[Edit difference data]
- - - - - - -
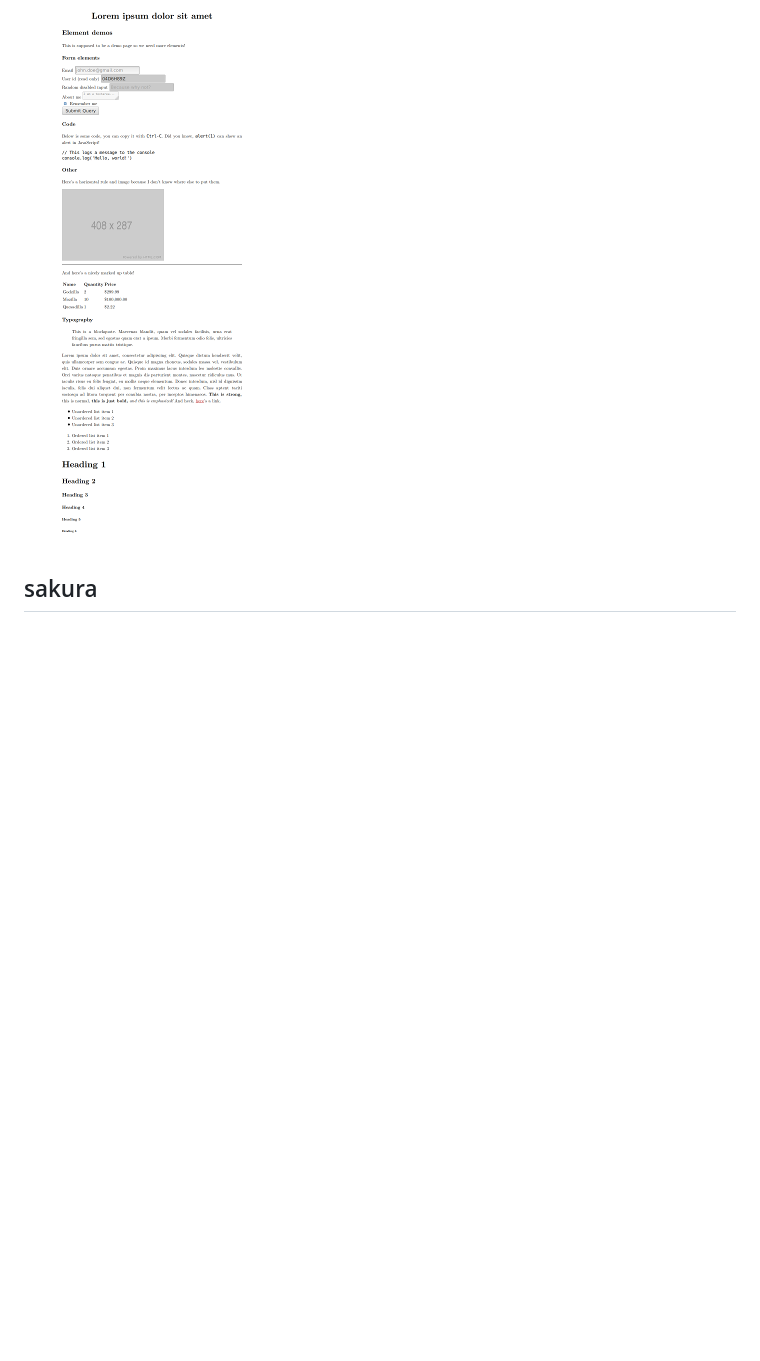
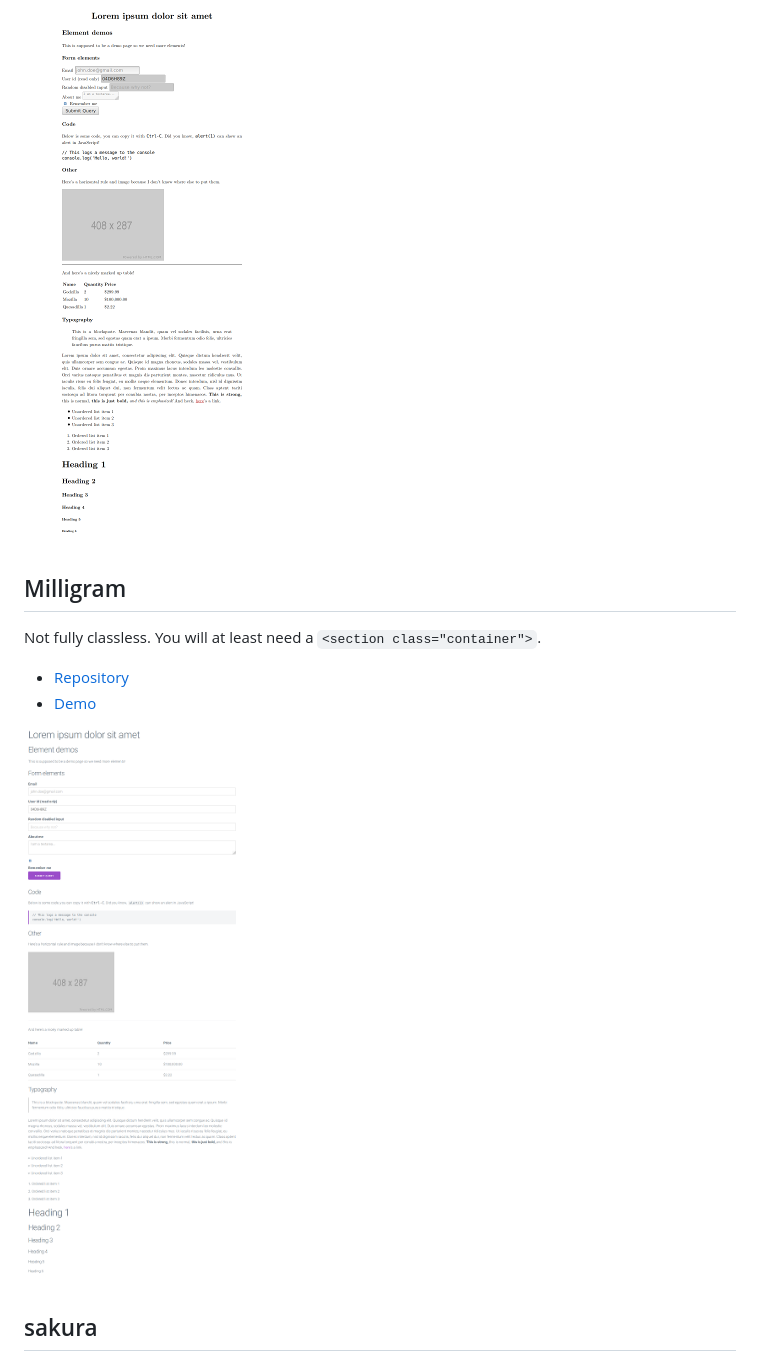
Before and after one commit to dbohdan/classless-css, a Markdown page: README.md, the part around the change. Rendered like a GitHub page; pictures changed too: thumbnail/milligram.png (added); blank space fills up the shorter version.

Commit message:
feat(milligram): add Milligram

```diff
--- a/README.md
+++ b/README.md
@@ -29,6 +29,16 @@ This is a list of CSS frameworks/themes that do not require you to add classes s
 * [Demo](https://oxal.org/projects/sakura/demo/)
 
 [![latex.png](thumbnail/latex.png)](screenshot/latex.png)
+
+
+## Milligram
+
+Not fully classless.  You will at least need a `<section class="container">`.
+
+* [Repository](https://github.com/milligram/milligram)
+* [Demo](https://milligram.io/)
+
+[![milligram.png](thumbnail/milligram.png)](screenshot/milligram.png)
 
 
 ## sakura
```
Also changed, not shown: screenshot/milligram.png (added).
- - - - - - -
What you should do: Without the images, print all of the lines above exactly.

Solution to this problem:
Before and after one commit to dbohdan/classless-css, a Markdown page: README.md, the part around the change. Rendered like a GitHub page; pictures changed too: thumbnail/milligram.png (added); blank space fills up the shorter version.

Commit message:
feat(milligram): add Milligram

```diff
--- a/README.md
+++ b/README.md
@@ -29,6 +29,16 @@ This is a list of CSS frameworks/themes that do not require you to add classes s
 * [Demo](https://oxal.org/projects/sakura/demo/)
 
 [![latex.png](thumbnail/latex.png)](screenshot/latex.png)
+
+
+## Milligram
+
+Not fully classless.  You will at least need a `<section class="container">`.
+
+* [Repository](https://github.com/milligram/milligram)
+* [Demo](https://milligram.io/)
+
+[![milligram.png](thumbnail/milligram.png)](screenshot/milligram.png)
 
 
 ## sakura
```
Also changed, not shown: screenshot/milligram.png (added).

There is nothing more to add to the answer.